Excerpts from a dataset:
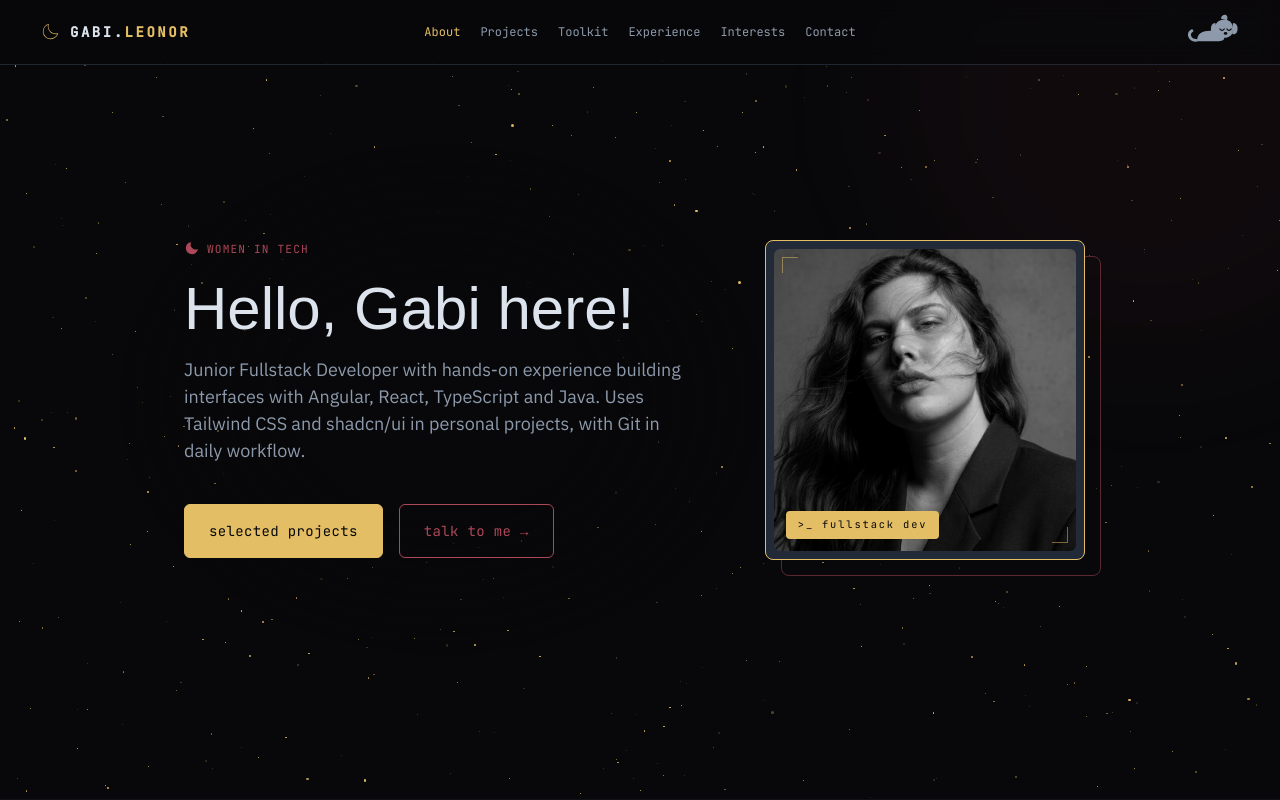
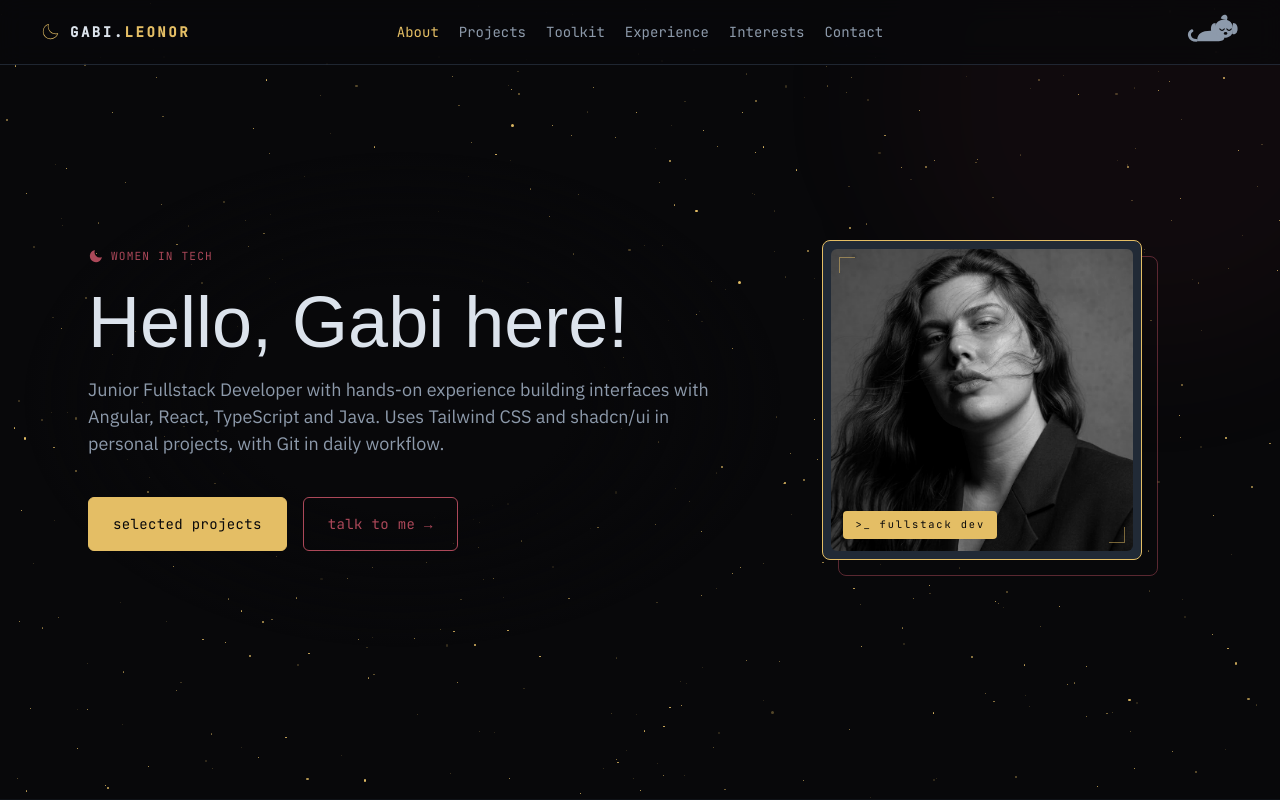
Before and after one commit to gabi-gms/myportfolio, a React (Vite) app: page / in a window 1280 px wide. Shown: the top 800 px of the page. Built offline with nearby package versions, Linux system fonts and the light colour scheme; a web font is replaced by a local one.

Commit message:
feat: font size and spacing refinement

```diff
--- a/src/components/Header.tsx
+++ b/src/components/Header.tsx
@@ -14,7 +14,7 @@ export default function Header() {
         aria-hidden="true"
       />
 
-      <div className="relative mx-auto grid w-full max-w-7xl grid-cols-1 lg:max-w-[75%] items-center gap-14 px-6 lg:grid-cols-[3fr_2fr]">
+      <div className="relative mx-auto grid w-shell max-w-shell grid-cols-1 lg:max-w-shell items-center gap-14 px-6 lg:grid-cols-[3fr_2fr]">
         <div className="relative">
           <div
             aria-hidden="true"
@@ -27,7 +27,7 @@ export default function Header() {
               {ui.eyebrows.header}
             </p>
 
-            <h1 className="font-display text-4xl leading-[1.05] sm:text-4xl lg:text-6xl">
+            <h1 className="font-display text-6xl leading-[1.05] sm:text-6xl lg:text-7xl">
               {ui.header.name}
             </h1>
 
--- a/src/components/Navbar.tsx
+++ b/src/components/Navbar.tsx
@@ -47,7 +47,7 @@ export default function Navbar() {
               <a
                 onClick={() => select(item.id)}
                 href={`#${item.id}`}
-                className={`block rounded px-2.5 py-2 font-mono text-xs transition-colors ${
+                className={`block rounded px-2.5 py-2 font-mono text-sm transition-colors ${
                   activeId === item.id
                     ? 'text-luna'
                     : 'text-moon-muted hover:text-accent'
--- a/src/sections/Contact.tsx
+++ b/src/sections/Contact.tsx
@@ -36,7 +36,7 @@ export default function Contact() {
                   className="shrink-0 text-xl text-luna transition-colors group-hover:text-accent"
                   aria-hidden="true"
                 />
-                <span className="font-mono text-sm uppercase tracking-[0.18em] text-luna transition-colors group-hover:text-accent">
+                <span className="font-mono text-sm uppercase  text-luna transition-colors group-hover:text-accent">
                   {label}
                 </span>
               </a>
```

* * *

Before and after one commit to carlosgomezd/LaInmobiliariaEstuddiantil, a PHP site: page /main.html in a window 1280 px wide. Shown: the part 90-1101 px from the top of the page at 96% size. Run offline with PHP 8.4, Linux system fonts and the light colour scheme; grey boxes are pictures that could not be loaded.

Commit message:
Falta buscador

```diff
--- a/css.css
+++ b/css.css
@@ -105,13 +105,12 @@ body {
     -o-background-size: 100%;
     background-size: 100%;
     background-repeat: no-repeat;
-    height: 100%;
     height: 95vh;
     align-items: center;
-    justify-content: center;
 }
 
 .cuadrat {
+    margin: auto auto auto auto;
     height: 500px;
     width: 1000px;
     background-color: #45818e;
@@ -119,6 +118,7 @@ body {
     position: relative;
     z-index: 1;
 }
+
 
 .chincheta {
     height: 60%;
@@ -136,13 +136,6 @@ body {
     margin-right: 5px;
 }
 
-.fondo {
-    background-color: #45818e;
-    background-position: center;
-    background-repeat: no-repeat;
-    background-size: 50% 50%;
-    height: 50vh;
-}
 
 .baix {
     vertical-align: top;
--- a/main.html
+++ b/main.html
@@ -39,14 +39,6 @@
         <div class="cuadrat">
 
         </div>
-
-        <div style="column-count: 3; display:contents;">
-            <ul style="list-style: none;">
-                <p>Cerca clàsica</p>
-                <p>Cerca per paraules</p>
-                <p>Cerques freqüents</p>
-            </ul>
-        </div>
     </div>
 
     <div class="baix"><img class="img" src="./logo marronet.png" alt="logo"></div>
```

WORK REQUIRED: In the data shown above, how many lines hold the string "display"? The answer is the number alone.

SOLUTION TO THE EXERCISE: 3